── INFORMATION GIVEN ──

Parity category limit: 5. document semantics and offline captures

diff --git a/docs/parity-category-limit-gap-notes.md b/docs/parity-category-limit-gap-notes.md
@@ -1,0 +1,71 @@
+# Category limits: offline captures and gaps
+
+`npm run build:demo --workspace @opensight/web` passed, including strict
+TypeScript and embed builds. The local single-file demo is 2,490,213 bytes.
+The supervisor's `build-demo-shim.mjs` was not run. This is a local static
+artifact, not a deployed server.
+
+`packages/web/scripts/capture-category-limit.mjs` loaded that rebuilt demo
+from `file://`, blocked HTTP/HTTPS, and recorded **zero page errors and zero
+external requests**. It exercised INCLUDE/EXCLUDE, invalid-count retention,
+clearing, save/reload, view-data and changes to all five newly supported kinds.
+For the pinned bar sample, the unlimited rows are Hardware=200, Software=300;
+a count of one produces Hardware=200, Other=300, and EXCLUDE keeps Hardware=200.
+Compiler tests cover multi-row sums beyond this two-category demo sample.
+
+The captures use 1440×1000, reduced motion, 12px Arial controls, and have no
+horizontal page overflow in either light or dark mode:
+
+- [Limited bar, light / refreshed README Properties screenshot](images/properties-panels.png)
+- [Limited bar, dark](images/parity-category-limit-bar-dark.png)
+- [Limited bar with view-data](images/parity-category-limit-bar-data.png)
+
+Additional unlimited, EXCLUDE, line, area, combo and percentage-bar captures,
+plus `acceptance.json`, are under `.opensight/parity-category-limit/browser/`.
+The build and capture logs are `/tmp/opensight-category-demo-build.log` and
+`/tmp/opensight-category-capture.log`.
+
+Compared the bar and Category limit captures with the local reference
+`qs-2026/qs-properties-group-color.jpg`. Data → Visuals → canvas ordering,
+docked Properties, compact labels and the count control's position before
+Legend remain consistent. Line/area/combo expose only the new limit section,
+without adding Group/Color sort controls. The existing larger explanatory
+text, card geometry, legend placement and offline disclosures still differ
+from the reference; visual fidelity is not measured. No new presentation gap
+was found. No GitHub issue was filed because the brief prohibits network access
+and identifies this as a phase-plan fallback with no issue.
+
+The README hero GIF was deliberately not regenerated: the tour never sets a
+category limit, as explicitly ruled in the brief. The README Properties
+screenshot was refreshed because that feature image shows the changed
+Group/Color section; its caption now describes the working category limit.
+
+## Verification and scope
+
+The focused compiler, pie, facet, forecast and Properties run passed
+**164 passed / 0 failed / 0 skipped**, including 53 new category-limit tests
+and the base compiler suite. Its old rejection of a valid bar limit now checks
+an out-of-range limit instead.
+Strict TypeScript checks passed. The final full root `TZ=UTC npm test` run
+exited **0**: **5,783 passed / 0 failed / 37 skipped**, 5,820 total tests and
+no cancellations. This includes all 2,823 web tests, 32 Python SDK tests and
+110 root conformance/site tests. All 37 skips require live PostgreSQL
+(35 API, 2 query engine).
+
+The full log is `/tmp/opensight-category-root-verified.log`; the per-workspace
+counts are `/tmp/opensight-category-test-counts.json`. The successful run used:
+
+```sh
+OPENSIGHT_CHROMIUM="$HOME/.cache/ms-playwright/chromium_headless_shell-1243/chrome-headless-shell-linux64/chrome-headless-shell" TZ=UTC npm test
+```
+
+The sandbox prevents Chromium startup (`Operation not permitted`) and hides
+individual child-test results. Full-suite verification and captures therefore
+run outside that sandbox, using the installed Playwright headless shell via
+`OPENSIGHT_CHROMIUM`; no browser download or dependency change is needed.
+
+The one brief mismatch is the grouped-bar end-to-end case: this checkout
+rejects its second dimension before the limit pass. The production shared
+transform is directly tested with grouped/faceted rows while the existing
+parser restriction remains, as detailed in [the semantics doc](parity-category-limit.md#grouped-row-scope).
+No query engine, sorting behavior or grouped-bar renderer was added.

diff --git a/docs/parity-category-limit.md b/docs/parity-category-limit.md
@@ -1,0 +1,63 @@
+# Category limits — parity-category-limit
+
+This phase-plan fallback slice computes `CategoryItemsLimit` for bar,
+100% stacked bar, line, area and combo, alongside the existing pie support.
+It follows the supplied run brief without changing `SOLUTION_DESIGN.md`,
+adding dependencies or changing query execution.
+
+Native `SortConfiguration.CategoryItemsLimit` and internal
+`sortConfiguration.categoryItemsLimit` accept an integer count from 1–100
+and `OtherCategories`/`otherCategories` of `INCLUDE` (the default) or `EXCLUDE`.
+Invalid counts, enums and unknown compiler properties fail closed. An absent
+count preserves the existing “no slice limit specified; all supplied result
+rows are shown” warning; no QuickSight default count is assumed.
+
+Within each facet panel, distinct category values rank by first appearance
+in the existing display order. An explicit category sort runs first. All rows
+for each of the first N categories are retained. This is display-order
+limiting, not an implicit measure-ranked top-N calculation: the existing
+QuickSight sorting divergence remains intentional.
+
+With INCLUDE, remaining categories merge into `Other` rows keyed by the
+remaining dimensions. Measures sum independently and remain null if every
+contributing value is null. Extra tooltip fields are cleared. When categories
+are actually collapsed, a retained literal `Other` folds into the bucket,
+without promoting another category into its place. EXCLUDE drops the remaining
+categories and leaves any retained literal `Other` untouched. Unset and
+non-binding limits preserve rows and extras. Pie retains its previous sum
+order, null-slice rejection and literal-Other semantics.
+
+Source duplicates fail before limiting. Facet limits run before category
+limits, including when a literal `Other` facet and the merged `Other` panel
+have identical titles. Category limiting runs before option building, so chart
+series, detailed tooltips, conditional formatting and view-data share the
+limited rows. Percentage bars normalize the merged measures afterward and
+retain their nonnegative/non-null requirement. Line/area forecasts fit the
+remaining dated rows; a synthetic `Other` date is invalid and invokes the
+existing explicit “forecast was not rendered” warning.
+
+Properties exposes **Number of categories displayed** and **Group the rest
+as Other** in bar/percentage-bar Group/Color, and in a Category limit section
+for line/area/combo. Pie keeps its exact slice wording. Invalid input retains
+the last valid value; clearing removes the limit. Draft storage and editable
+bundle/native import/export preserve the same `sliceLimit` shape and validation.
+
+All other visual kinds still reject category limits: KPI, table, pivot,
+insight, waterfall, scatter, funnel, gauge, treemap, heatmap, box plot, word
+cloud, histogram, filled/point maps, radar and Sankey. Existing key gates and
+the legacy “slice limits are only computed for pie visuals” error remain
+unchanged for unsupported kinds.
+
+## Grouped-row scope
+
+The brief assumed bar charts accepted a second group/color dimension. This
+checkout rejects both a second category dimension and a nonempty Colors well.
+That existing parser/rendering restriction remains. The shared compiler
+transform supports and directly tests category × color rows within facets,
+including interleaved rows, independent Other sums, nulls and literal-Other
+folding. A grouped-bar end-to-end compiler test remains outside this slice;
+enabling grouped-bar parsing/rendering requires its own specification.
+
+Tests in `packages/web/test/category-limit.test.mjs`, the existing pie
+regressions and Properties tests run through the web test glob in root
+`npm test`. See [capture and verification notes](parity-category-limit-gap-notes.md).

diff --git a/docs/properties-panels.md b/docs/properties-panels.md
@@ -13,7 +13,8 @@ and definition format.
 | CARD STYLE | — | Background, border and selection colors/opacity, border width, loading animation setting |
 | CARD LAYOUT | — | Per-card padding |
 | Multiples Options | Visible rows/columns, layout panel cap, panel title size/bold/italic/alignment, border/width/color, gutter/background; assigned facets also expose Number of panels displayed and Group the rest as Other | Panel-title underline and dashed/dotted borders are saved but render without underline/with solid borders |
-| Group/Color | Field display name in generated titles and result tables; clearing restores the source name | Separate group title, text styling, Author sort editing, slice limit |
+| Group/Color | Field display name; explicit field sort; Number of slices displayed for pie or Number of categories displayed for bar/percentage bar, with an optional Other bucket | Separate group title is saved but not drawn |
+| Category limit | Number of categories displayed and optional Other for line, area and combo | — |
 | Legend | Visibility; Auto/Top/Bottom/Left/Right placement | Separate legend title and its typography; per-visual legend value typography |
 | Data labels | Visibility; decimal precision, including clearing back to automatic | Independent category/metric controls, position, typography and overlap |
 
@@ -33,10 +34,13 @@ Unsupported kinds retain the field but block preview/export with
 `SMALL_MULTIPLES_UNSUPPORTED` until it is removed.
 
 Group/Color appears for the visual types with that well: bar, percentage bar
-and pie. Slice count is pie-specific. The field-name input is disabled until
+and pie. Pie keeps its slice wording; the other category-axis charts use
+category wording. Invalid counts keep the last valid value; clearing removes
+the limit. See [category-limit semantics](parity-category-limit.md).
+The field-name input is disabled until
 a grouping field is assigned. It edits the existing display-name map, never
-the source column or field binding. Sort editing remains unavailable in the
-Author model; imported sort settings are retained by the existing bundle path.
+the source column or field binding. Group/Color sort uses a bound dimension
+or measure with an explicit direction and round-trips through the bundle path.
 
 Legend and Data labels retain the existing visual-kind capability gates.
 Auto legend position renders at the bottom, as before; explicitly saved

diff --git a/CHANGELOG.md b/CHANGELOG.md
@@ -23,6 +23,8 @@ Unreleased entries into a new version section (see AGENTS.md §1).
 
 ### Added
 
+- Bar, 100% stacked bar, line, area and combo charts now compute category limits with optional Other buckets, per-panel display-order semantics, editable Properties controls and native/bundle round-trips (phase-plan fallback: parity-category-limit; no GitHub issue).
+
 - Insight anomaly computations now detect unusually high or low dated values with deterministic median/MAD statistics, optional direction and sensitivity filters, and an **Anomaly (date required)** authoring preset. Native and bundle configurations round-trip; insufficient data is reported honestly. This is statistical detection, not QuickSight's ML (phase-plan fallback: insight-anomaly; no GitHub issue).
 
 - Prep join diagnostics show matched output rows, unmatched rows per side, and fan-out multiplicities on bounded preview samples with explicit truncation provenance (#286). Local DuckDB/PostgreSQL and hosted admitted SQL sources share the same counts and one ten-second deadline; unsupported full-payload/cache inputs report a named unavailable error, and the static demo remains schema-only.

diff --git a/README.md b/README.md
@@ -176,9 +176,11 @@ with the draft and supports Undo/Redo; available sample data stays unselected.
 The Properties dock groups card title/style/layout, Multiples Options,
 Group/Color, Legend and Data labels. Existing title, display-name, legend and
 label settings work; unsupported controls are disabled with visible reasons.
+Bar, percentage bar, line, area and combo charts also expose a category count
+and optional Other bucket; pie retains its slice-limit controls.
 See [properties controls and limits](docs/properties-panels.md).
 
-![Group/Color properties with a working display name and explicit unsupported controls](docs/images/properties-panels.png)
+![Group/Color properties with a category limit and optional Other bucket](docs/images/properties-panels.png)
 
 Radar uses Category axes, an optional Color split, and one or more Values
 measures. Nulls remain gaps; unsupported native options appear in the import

───

_TASK STATEMENT_. Copy every line in the listing above where the string "controls" turns up.

_EXERCISE RESPONSE_.
+The captures use 1440×1000, reduced motion, 12px Arial controls, and have no
+without adding Group/Color sort controls. The existing larger explanatory
 | Data labels | Visibility; decimal precision, including clearing back to automatic | Independent category/metric controls, position, typography and overlap |
+- Bar, 100% stacked bar, line, area and combo charts now compute category limits with optional Other buckets, per-panel display-order semantics, editable Properties controls and native/bundle round-trips (phase-plan fallback: parity-category-limit; no GitHub issue).
 label settings work; unsupported controls are disabled with visible reasons.
+and optional Other bucket; pie retains its slice-limit controls.
 See [properties controls and limits](docs/properties-panels.md).
-![Group/Color properties with a working display name and explicit unsupported controls](docs/images/properties-panels.png)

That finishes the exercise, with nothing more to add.